Statement on Black Lives Matter

From Wikimedia Commons: “A crowd of community members gather outside the Governor’s Residence in Saint Paul, Minnesota, in the 2 a.m. hour on July 7, 2016, following the police shooting of Philando Castile in Falcon Heights, Minnesota, by a St. Anthony Police officer.” (Image Credit: Tony Webster /

As an international organization dedicated to safeguarding our history, we know that diversity is one of our world’s greatest strengths. We unequivocally support the Black Lives Matter movement. We believe it has the power not only to realize American ideals, but to advance justice and equality around the globe, as we are seeing by the demonstrations of solidarity in many of the countries where we work.

An important and long overdue conversation is now taking place about racism, oppression, and other injustices. Given the power of cultural heritage both to unite and divide, organizations devoted to its preservation have a unique responsibility to be part of the solution, not the problem. We recognize that to live up to this responsibility, as an institution and individuals, we have far to go. But we commit to making this goal a reality.

To begin, we will:

  • Redouble our efforts to support the individuals, communities, and even countries who have seen their patrimony looted and sold to the highest bidder.
  • Amplify voices that have gone unheard for far too long through all our public channels, events, and programs, including by commissioning paid articles and other publications on relevant topics.
  • Listen and learn from those at the center of the greater struggle and share helpful resources with our supporters, particularly those that examine racism in the fields of art, archaeology, and museums.
  • Conduct active outreach to Historically Black Colleges and Universities to enlist more diverse students and scholars in our mission, mentor those interested in this field through a paid internship program, and widen our search when adding to our staff and senior advisors.

We promise to hold ourselves accountable for making a difference and we will start at home, critically reflecting upon our team, our work, and all of our choices.

AC Executive Director Tess Davis Speaks With NPR About Facebook Antiquities Ban

Facebook announced on June 23 that it would begin to delete any content on Facebook or Instagram “that attempts to buy, sell or trade in historical artifacts.”
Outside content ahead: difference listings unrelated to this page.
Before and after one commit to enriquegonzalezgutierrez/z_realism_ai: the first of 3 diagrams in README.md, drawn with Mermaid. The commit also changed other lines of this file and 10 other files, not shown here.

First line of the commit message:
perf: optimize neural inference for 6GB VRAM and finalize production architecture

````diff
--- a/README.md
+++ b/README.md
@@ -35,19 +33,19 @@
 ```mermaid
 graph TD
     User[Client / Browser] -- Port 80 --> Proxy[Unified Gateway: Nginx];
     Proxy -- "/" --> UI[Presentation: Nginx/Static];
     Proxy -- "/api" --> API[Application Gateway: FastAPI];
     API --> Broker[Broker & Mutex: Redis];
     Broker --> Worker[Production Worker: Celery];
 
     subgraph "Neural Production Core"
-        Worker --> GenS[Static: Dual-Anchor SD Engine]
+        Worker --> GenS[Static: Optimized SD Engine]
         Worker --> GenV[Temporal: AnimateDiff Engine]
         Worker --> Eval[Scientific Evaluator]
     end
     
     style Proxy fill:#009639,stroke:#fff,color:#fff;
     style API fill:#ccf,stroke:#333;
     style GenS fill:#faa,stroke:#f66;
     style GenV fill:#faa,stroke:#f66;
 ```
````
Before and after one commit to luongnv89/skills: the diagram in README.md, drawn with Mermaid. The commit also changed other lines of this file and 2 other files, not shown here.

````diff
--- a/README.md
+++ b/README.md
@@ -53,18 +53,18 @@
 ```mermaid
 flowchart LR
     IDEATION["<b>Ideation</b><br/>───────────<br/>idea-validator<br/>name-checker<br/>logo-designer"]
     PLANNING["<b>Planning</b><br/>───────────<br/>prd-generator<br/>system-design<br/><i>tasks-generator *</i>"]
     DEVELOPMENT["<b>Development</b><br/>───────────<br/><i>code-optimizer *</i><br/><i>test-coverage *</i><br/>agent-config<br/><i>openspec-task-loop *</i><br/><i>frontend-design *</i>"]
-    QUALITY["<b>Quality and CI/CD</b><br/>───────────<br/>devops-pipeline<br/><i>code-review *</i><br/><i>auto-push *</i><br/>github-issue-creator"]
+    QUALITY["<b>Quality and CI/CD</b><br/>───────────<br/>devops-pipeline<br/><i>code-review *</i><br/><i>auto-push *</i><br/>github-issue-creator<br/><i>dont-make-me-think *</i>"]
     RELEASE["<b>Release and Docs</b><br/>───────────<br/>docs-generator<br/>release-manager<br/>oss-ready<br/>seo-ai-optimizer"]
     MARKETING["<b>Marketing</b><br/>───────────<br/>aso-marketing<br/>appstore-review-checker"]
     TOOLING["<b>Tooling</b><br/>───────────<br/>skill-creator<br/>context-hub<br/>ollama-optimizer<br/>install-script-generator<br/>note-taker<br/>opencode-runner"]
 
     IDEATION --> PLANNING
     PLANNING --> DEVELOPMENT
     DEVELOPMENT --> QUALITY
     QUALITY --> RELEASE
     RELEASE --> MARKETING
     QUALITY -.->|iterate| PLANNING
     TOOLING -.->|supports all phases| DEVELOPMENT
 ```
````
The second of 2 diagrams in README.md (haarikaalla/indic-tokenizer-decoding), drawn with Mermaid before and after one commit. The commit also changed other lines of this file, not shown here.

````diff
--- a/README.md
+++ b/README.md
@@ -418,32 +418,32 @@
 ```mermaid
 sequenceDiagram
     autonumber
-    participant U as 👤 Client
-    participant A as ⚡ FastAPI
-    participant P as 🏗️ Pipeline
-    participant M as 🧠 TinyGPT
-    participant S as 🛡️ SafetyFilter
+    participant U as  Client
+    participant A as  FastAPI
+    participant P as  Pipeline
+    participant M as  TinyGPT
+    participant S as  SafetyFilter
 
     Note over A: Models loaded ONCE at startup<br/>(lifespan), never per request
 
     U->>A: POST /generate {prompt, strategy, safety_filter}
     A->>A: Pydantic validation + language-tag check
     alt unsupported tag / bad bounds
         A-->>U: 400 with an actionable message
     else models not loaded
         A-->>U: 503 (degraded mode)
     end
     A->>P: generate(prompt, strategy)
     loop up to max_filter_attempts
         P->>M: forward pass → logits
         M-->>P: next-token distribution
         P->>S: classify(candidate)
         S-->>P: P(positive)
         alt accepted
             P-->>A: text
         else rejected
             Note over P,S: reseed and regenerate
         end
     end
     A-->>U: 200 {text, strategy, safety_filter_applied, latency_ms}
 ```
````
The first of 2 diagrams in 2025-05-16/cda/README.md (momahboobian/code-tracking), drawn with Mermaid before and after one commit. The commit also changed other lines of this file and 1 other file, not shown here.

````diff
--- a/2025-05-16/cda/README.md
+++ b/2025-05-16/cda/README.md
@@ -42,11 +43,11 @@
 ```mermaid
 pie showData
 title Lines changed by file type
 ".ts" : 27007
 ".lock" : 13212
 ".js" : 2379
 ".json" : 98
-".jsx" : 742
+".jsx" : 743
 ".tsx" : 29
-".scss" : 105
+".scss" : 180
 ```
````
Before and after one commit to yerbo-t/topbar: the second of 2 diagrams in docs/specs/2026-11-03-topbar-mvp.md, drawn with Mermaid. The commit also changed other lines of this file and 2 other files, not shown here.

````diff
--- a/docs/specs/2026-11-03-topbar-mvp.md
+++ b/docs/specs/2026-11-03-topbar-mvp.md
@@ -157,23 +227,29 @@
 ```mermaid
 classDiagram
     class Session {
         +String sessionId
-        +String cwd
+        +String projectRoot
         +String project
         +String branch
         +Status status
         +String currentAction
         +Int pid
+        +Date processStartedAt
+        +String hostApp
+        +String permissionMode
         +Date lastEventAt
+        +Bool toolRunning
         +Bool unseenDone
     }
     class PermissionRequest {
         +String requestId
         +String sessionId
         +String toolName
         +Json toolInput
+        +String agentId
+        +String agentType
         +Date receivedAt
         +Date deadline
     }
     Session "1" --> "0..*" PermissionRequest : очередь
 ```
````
In examining the practical implications of this policy on July 28 for NPR’s Morning Edition, International Correspondent Jane Arraf spoke with Antiquities Coalition Executive Director Tess Davis, who called the prohibition a good first step—especially given the spike in art crime facilitated by the COVID-19 pandemic, which the Antiquities Coalition reported on back in May.

“Now is a particularly critical time because the COVID-19 crisis—it hasn’t spared anything, including our cultural heritage,” Davis said. “And above-board dealers, galleries, auction houses, even museums, they’re all shuttered, but the international black market is staying wide open for business. And in particular, Facebook never shuts down.”

Antiquities Coalition Cited in Yale Law Journal Forum

The Antiquities Coalition and AC Executive Director Tess Davis were cited by recent Yale Law School graduate Nikita Lalwani in “State of the Art: How Cultural Property Became a National-Security Priority,” an essay published July 19 in volume 130 of the Yale Law Journal’s online companion, the Yale Law Journal Forum.

Lalwani describes the essay as follows: 

For much of the twentieth century, the United States did little to help repatriate looted antiquities, thanks to a powerful coalition of art collectors, museums, and numismatists who preferred an unregulated art market. Today, however, the country treats the protection of cultural property as an important national-security issue. What changed? This Essay tells the story of how a confluence of events—including the high-profile destruction and looting of cultural property in Afghanistan and Iraq, as well as the revelation that looted antiquities were helping to bankroll terrorist organizations in the Middle East—convinced both Congress and the State Department to take the issue seriously. It then asks what this shift says about how the United States sets its policy agenda and reflects on how cultural property law should evolve from here.

Lalwani spoke with Davis in a video interview on April 16, investigating why the Convention on Cultural Property Implementation Act not only upheld such “strict requirements” for any States Parties requesting memoranda of understanding, but also created such a “heavily bureaucratized” process for approving said agreements.

As Davis explained, “restricting the art market was less accepted in 1983 than it is now” and “lawmakers wanted to cover their bases by giving much more deference to the market.”

If the CCPIA had been written today, Davis added, stricter regulations would be likely.

Lalwani also quoted Davis later in her essay, when discussing the effects of the United States defining more policy priorities—including cultural property issues—as national security concerns.

“The State Department has realized that cultural-property agreements are valuable diplomatic tools, and they are more willing to pursue them,” Davis said. “Part of that might owe simply to the personalities involved. But with ISIS on the front page of newspapers, that’s certainly raised awareness.”

In addition to quoting Davis, Lalwani cites several other Antiquities Coalition articles throughout the essay, including: